Research Abstracts Online
January 2009 - March 2010
University of Minnesota Twin Cities
Institute of Technology
Department of Chemical Engineering and Materials Science
PI: Satish Kumar, Associate Fellow
Continuum and Nanoscale Simulations of Polymer Dynamics
These researchers are pursuing three projects aimed at simulating various aspects of polymer dynamics at the nanometer and continuum scales. In the first, they are performing simulations of pattern formation in thin polymer films, with the goal of understanding how to tailor external influences to create desired nanometer-scale patterns. Fundamental knowledge gained from this work is expected to benefit a number of technologies, including coatings, microfluidics, and biomaterials. The researchers have shown how normal AC electric fields can be used to create unique nanostructures in single-layer films, and plan to investigate similar phenomena in bilayer films.

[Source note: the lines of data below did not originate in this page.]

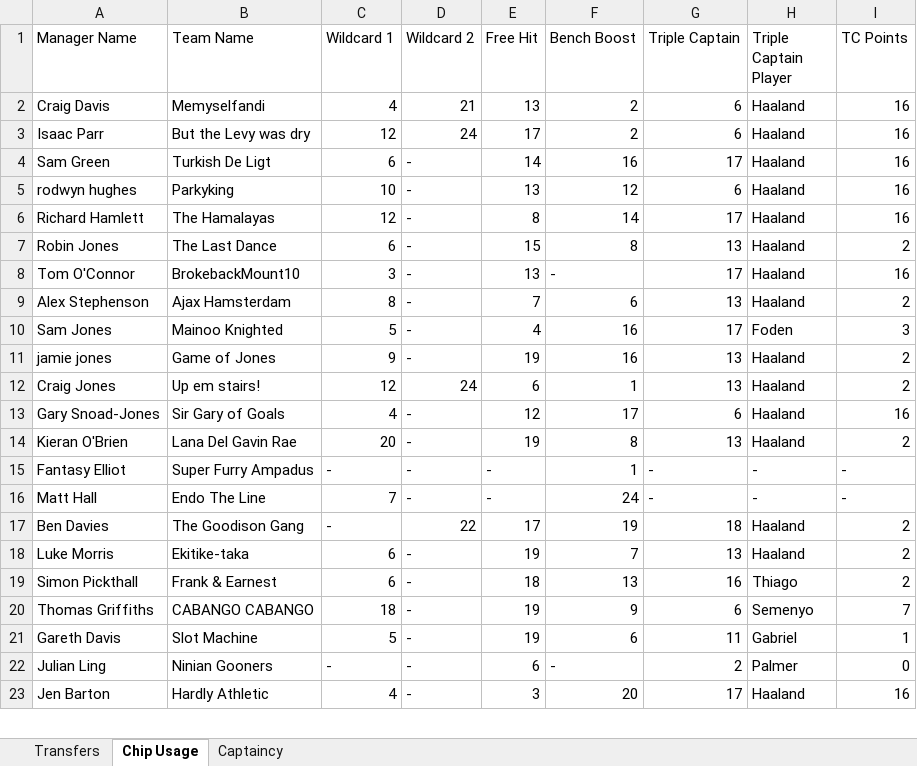
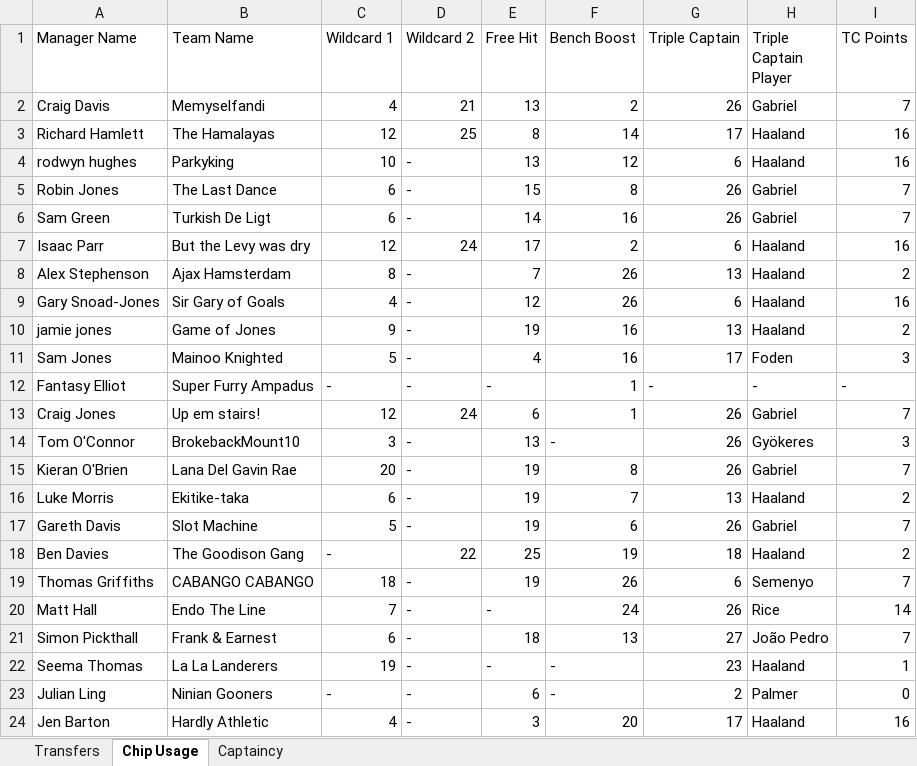
Before and after one commit to greyhoundredux/FPL, an Excel workbook: WWHALigaData.xlsx, sheet Chip Usage, drawn as a sheet; only a part is shown; values as stored, in another font and other column widths than the file's, no borders; removed rows and columns are numbered as before the commit, all else as after; the diff covers the shown part only; the diff names each change by its address in the sheet, - before the commit and + after, or states it on an @@ line.

```diff
--- a/WWHALigaData.xlsx (sheet Chip Usage)
+++ b/WWHALigaData.xlsx (sheet Chip Usage)
-G2 (Triple Captain): 6
+G2 (Triple Captain): 26
-H2 (Triple Captain Player): Haaland
+H2 (Triple Captain Player): Gabriel
-I2 (TC Points): 16
+I2 (TC Points): 7
+row 3: Richard Hamlett | The Hamalayas | 12 | 25 | 8 | 14 | 17 | Haaland | 16
@@ row 5 moved to row 4: rodwyn hughes @@
+row 5: Robin Jones | The Last Dance | 6 | - | 15 | 8 | 26 | Gabriel | 7
+row 6: Sam Green | Turkish De Ligt | 6 | - | 14 | 16 | 26 | Gabriel | 7
-row 4: Sam Green | Turkish De Ligt | 6 | - | 14 | 16 | 17 | Haaland | 16
-row 6: Richard Hamlett | The Hamalayas | 12 | - | 8 | 14 | 17 | Haaland | 16
-row 7: Robin Jones | The Last Dance | 6 | - | 15 | 8 | 13 | Haaland | 2
-row 8: Tom O'Connor | BrokebackMount10 | 3 | - | 13 | - | 17 | Haaland | 16
-F8 (Bench Boost): 6
+F8 (Bench Boost): 26
+row 9: Gary Snoad-Jones | Sir Gary of Goals | 4 | - | 12 | 26 | 6 | Haaland | 16
@@ row 11 moved to row 10: jamie jones @@
-row 12: Craig Jones | Up em stairs! | 12 | 24 | 6 | 1 | 13 | Haaland | 2
-row 13: Gary Snoad-Jones | Sir Gary of Goals | 4 | - | 12 | 17 | 6 | Haaland | 16
-row 14: Kieran O'Brien | Lana Del Gavin Rae | 20 | - | 19 | 8 | 13 | Haaland | 2
-row 16: Matt Hall | Endo The Line | 7 | - | - | 24 | - | - | -
-row 17: Ben Davies | The Goodison Gang | - | 22 | 17 | 19 | 18 | Haaland | 2
+row 13: Craig Jones | Up em stairs! | 12 | 24 | 6 | 1 | 26 | Gabriel | 7
+row 14: Tom O'Connor | BrokebackMount10 | 3 | - | 13 | - | 26 | Gyökeres | 3
+row 15: Kieran O'Brien | Lana Del Gavin Rae | 20 | - | 19 | 8 | 26 | Gabriel | 7
-row 19: Simon Pickthall | Frank & Earnest | 6 | - | 18 | 13 | 16 | Thiago | 2
+row 17: Gareth Davis | Slot Machine | 5 | - | 19 | 6 | 26 | Gabriel | 7
+row 18: Ben Davies | The Goodison Gang | - | 22 | 25 | 19 | 18 | Haaland | 2
-F19 (Bench Boost): 9
+F19 (Bench Boost): 26
-row 21: Gareth Davis | Slot Machine | 5 | - | 19 | 6 | 11 | Gabriel | 1
+row 20: Matt Hall | Endo The Line | 7 | - | - | 24 | 26 | Rice | 14
+row 21: Simon Pickthall | Frank & Earnest | 6 | - | 18 | 13 | 27 | João Pedro | 7
@@ row 24 moved to row 22: Seema Thomas @@
```
Also changed, not shown: 1 added row, 1 removed row, 2 moved rows and 4 edited cells elsewhere in this sheet, sheet Transfers, sheet Captaincy.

The second project involves Brownian dynamics simulations of polyelectrolyte adsorption at solid surfaces. This is a fundamental problem relevant to numerous practical applications in materials processing and biophysics. The work aims at clarifying the roles of surface heterogeneity (chemical and topographical), chain branching, and fluid flow on the adsorption process. The group has recently characterized how solvent quality and charge patterning affect adsorption in fluid flows, and is now focusing on diffusion of adsorbed polyelectrolytes. The group is also working on several related problems motivated by applications in printing, coating and microfluidics. These involve Brownian dynamics simulations of colloidal particle adsorption to create patterned particulate coatings, finite-element simulations of free-surface flows with moving contact lines that are relevant for liquid deposition and transfer in printing and coating, and finite-element simulations of multiphase flows in topographically patterned microfluidic channels.
A third project, just begun, investigates lithographic printing with the goal of using it to produce printed electronic devices on flexible substrates. This would be considerably cheaper and more environmentally friendly thatn current microelectronics fabrication methods.
Damien Brewer, Graduate Student
Shawn Dodds, Graduate Student
Nazish Hoda, Department of Chemical Engineering, University of Michigan, Ann Arbor, Michigan
Sreeram Kalpathy, Graduate Student
Scott Roberts, Graduate Student
Benson Tsai, Graduate Student
Eric Vandre, Graduate Student
Chunfeng Zhou, Research Associate